Today’s Boston Globe reports that venture capitalists are starting to invest in gene therapy companies again. The first companies were founded in the mid to late 1980s and failed about 5 years ago. The death of teenager Jesse Gelsinger in a U Penn clinical trial in 1999 started to bring the first era of gene therapy to an end.
The new companies, Applied Genetic Technologies (AGTC), Ceregene, Celladon, Genetix, and Introgen Therapeutics hope to learn from the mistakes of their predecessors. They are improving delivery technologies and being less ambitious on the diseases they target, focusing, for example on diseases that are caused by a single gene. (The Globe article cites my former LEK Consulting colleague Chris Ehrlich of InterWest Partners, which funded AGTC.)
Gene therapy is not the only example of a biotechnology to begin with great hype, disappoint investors and patients, and eventually return to prominence in a new and improved way. A close analogy is monoclonal antibodies.
The first monoclonal antibody was produced in 1975. In the late 1970s and early 80s many articles in the popular press referred to monoclonals as “magic bullets.” The first monoclonal antibody was approved by the FDA in 1986, but then nothing else was approved for eight years. Many clinical trials for cancer failed from 1983 to 1993, and it was only in the late 1990s, after the technology advanced from mouse based to humanized antibodies that antibody based drugs began to fulfill some of their promise. Only now are monoclonal antibodies becoming a significant commercial success.

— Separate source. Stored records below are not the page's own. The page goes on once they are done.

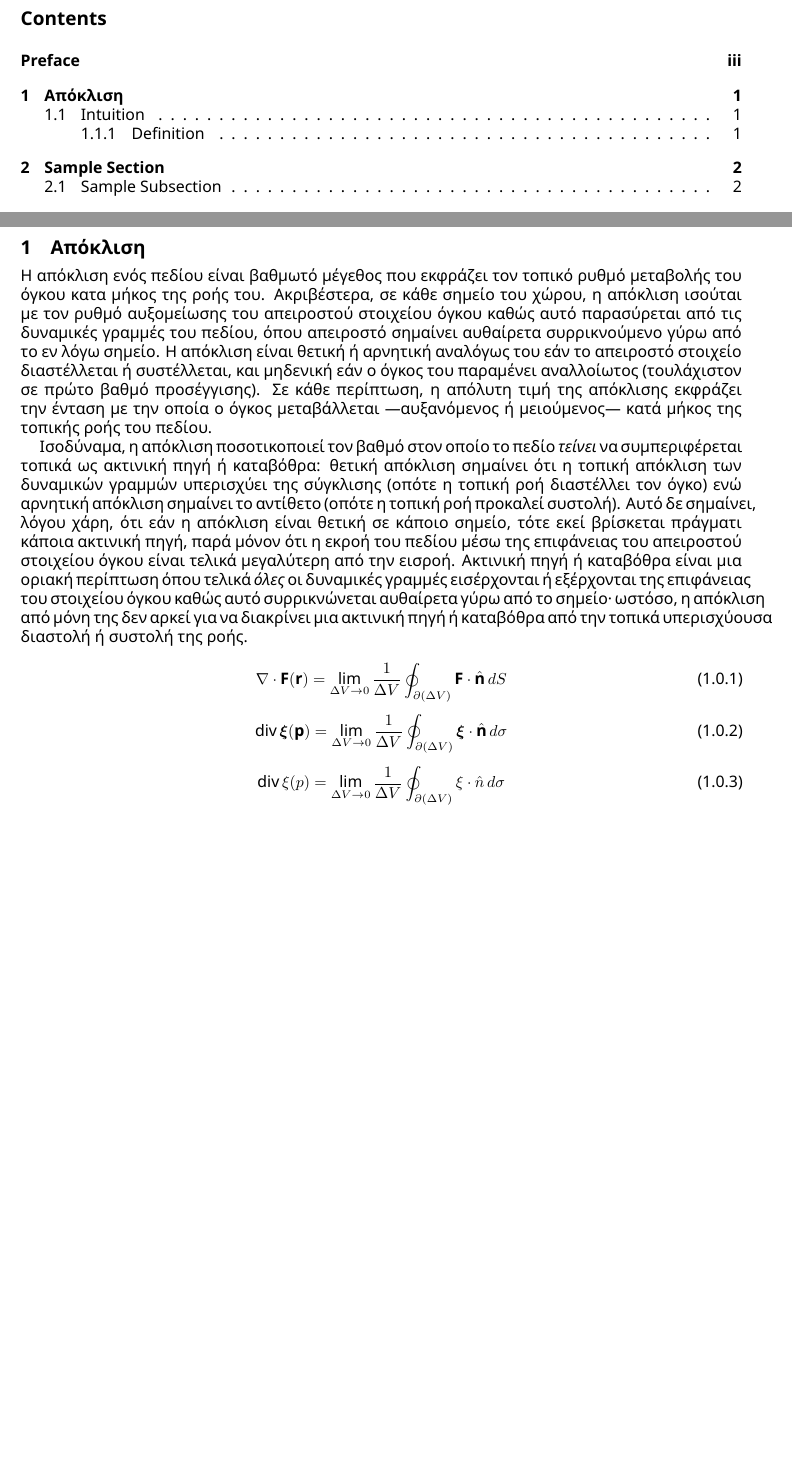
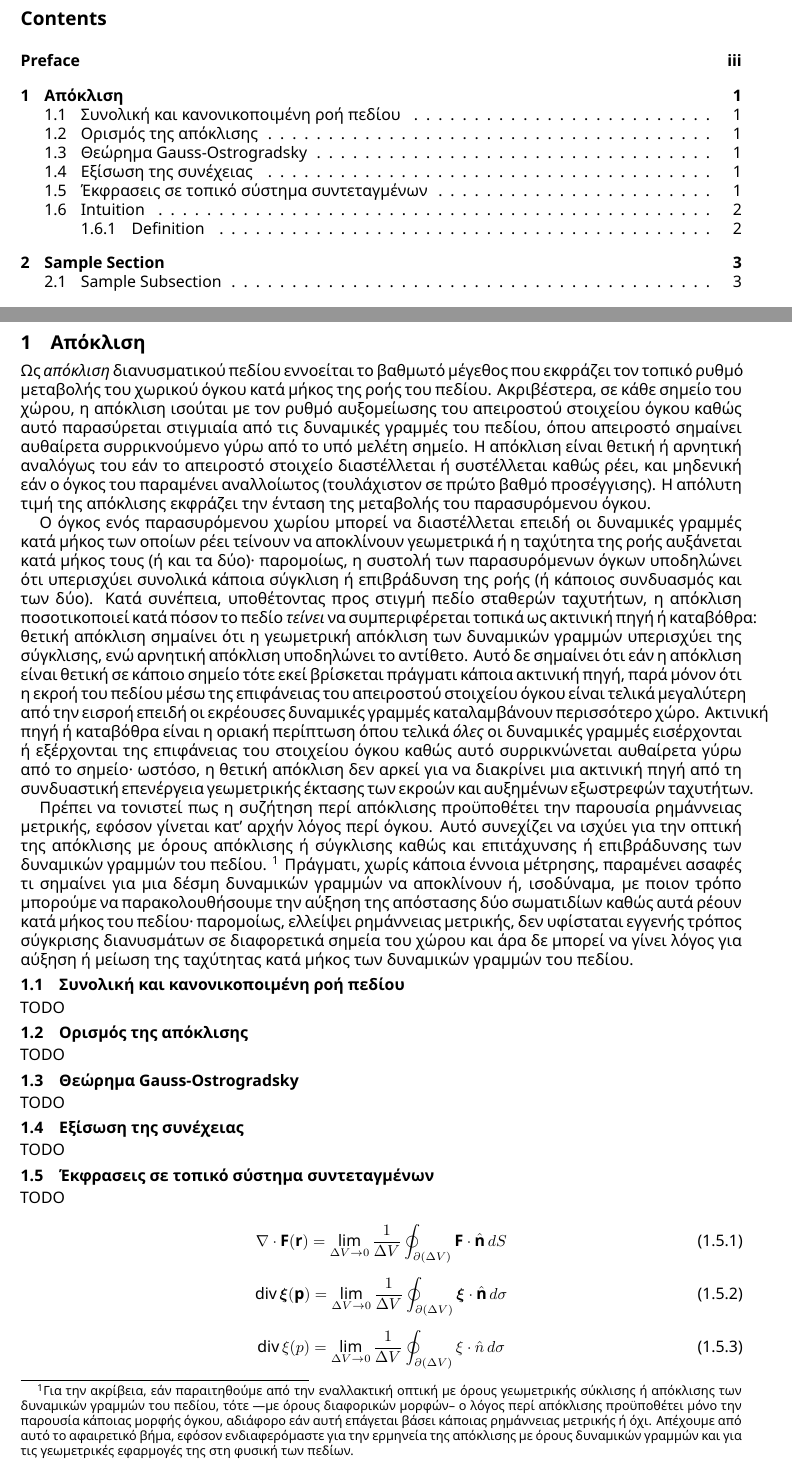
Before and after one commit to fmerg/mathematical-physics, a LaTeX book (notes.tex): two parts of pages 2 and 5 of 8 before the commit and two parts of pages 2 and 5 of 9 after it, joined at a grey line, cut so that both start at the same text, the shorter picture padded with empty space. Compiled offline with XeLaTeX.

Commit message:
tmp:content

```diff
--- a/notes.tex
+++ b/notes.tex
@@ -109,39 +109,102 @@ TODO
 
 \chapter{Απόκλιση}\label{chapter_divergence}
 
-Η απόκλιση ενός πεδίου είναι βαθμωτό μέγεθος
-που εκφράζει τον τοπικό ρυθμό μεταβολής του όγκου κατα μήκος
-της ροής του. Ακριβέστερα, σε κάθε σημείο του χώρου,
+Ως \textit{απόκλιση} διανυσματικού πεδίου εννοείται το βαθμωτό μέγεθος
+που εκφράζει τον τοπικό ρυθμό μεταβολής του χωρικού όγκου κατά μήκος
+της ροής του πεδίου. Ακριβέστερα, σε κάθε σημείο του χώρου,
 η απόκλιση ισούται με τον ρυθμό αυξομείωσης του απειροστού στοιχείου όγκου
-καθώς αυτό παρασύρεται από τις δυναμικές γραμμές του πεδίου,
-όπου απειροστό σημαίνει αυθαίρετα συρρικνούμενο
-γύρω από το εν λόγω σημείο.
+καθώς αυτό παρασύρεται στιγμιαία από τις δυναμικές γραμμές του πεδίου,
+όπου απειροστό σημαίνει αυθαίρετα συρρικνούμενο γύρω από το υπό μελέτη σημείο.
 Η απόκλιση είναι θετική ή αρνητική
-αναλόγως του εάν το απειροστό στοιχείο διαστέλλεται ή συστέλλεται,
+αναλόγως του εάν το απειροστό στοιχείο διαστέλλεται ή συστέλλεται
+καθώς ρέει,
 και μηδενική εάν ο όγκος του παραμένει αναλλοίωτος
 (τουλάχιστον σε πρώτο βαθμό προσέγγισης).
-Σε κάθε περίπτωση, η απόλυτη τιμή της απόκλισης εκφράζει την ένταση
-με την οποία ο όγκος μεταβάλλεται ---αυξανόμενος ή μειούμενος---
-κατά μήκος της τοπικής ροής του πεδίου.
+Η απόλυτη τιμή της απόκλισης εκφράζει την ένταση
+της μεταβολής του παρασυρόμενου όγκου.
 
-Ισοδύναμα, η απόκλιση ποσοτικοποιεί τον βαθμό στον οποίο το πεδίο
+Ο όγκος ενός παρασυρόμενου χωρίου μπορεί να διαστέλλεται
+επειδή οι δυναμικές γραμμές κατά μήκος των οποίων ρέει
+τείνουν να αποκλίνουν γεωμετρικά ή η ταχύτητα της ροής αυξάνεται κατά μήκος τους
+(ή και τα δύο)· παρομοίως, η συστολή των παρασυρόμενων όγκων
+υποδηλώνει ότι υπερισχύει συνολικά κάποια σύγκλιση ή επιβράδυνση της ροής
+(ή κάποιος συνδυασμός και των δύο).
+Κατά συνέπεια, υποθέτοντας προς στιγμή πεδίο σταθερών ταχυτήτων,
+η απόκλιση ποσοτικοποιεί κατά πόσον το πεδίο
 \textit{τείνει} να συμπεριφέρεται τοπικά ως ακτινική πηγή ή καταβόθρα:
-θετική απόκλιση σημαίνει ότι η τοπική απόκλιση των δυναμικών γραμμών
-υπερισχύει της σύγκλισης (οπότε η τοπική ροή διαστέλλει τον όγκο)
-ενώ αρνητική απόκλιση σημαίνει το αντίθετο
-(οπότε η τοπική ροή προκαλεί συστολή).
-Αυτό δε σημαίνει, λόγου χάρη, ότι
-εάν η απόκλιση είναι θετική σε κάποιο σημείο,
+θετική απόκλιση σημαίνει ότι η γεωμετρική απόκλιση των δυναμικών γραμμών
+υπερισχύει της σύγκλισης, ενώ αρνητική απόκλιση υποδηλώνει το αντίθετο.
+Αυτό δε σημαίνει ότι εάν η απόκλιση είναι θετική σε κάποιο σημείο
 τότε εκεί βρίσκεται πράγματι κάποια ακτινική πηγή,
 παρά μόνον ότι η εκροή του πεδίου μέσω της επιφάνειας
-του απειροστού στοιχείου όγκου είναι τελικά μεγαλύτερη από την εισροή.
-Ακτινική πηγή ή καταβόθρα είναι μια οριακή περίπτωση όπου τελικά
+του απειροστού στοιχείου όγκου είναι τελικά μεγαλύτερη από την εισροή
+επειδή οι εκρέουσες δυναμικές γραμμές καταλαμβάνουν περισσότερο χώρο.
+Ακτινική πηγή ή καταβόθρα είναι η οριακή περίπτωση όπου τελικά
 \textit{όλες} οι δυναμικές γραμμές εισέρχονται ή εξέρχονται
 της επιφάνειας του στοιχείου όγκου καθώς αυτό συρρικνώνεται αυθαίρετα
 γύρω από το σημείο· ωστόσο,
-η απόκλιση από μόνη της δεν αρκεί για να διακρίνει
-μια ακτινική πηγή ή καταβόθρα
-από την τοπικά υπερισχύουσα διαστολή ή συστολή της ροής.
+η θετική απόκλιση δεν αρκεί για να διακρίνει
+μια ακτινική πηγή από τη συνδυαστική επενέργεια
+γεωμετρικής έκτασης των εκροών και αυξημένων εξωστρεφών ταχυτήτων.
+
+Πρέπει να τονιστεί πως η συζήτηση περί απόκλισης
+προϋποθέτει την παρουσία ρημάννειας μετρικής,
+εφόσον γίνεται κατ' αρχήν λόγος περί όγκου.
+Αυτό συνεχίζει να ισχύει για την οπτική της απόκλισης
+με όρους απόκλισης ή σύγκλισης καθώς και
+επιτάχυνσης ή επιβράδυνσης των δυναμικών γραμμών του πεδίου.
+\footnote{Για την ακρίβεια, εάν παραιτηθούμε από την εναλλακτική οπτική
+με όρους γεωμετρικής σύκλισης ή απόκλισης των δυναμικών γραμμών του πεδίου,
+τότε ---με όρους διαφορικών μορφών--
+ο λόγος περί απόκλισης προϋποθέτει μόνο την παρουσία κάποιας μορφής όγκου,
+αδιάφορο εάν αυτή επάγεται βάσει κάποιας ρημάννειας μετρικής ή όχι.
+Απέχουμε από αυτό το αφαιρετικό βήμα, εφόσον ενδιαφερόμαστε
+για την ερμηνεία της απόκλισης με όρους
+δυναμικών γραμμών και για τις γεωμετρικές εφαρμογές της
+στη φυσική των πεδίων.}
+Πράγματι, χωρίς κάποια έννοια μέτρησης,
+παραμένει ασαφές τι σημαίνει για μια δέσμη δυναμικών γραμμών
+να αποκλίνουν
+ή, ισοδύναμα, με ποιον τρόπο μπορούμε να παρακολουθήσουμε
+την αύξηση της απόστασης δύο σωματιδίων
+καθώς αυτά ρέουν κατά μήκος του πεδίου·
+παρομοίως, ελλείψει ρημάννειας μετρικής,
+δεν υφίσταται εγγενής τρόπος σύγκρισης διανυσμάτων
+σε διαφορετικά σημεία του χώρου και άρα
+δε μπορεί να γίνει λόγος για αύξηση ή μείωση της ταχύτητας
+κατά μήκος των δυναμικών γραμμών του πεδίου.
+
+%Υπ’ αυτήν την οπτική, πεδία με ταυτοτικά μηδενική απόκλιση
+%επιδέχονται της ακόλουθης ερμηνείας:
+%για κάθε δυναμική γραμμή,
+%εάν θεωρήσουμε σωλήνα επαρκώς μικρής ακτίνας με κέντρο αυτήν,
+%τότε η δέσμη των δυναμικών γραμμών που περιέχεται εντός του
+%διατηρεί σταθερή εγκάρσια διατομή,
+%εφόσον δεν υφίσταται συστολή ή διαστολή της ροής του πεδίου·
+%τα σωματίδια που παρασύρονται από το πεδίο παραμένουν συνεπώς
+%εγκλωβισμένα στον νοητό σωλήνα,
+%πράγμα που δικαιολογεί την ονομασία των πεδίων
+%με ταυτοτικά μηδενική απόκλιση ως \textit{σωληνοειδή}.
+
+\section{Συνολική και κανονικοποιμένη ροή πεδίου}
+
+TODO
+
+\section{Ορισμός της απόκλισης}
+
+TODO
+
+\section{Θεώρημα Gauss-Ostrogradsky}
+
+TODO
+
+\section{Εξίσωση της συνέχειας}
+
+TODO
+
+\section{Έκφρασεις σε τοπικό σύστημα συντεταγμένων}
+
+TODO
 
 \begin{equation}
 \nabla \cdot \mathbf{F}(\mathbf{r}) =
```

I hope that gene therapy will work in this investment cycle. If monoclonals are a guide, however, it may take a third round. In 1989, the Wall Street Journal ran an article about how the problems of the original monoclonals had been solved, and proclaimed that, “The long awaited era of magic bullets may now be imminent.” But they were about 10 years too early.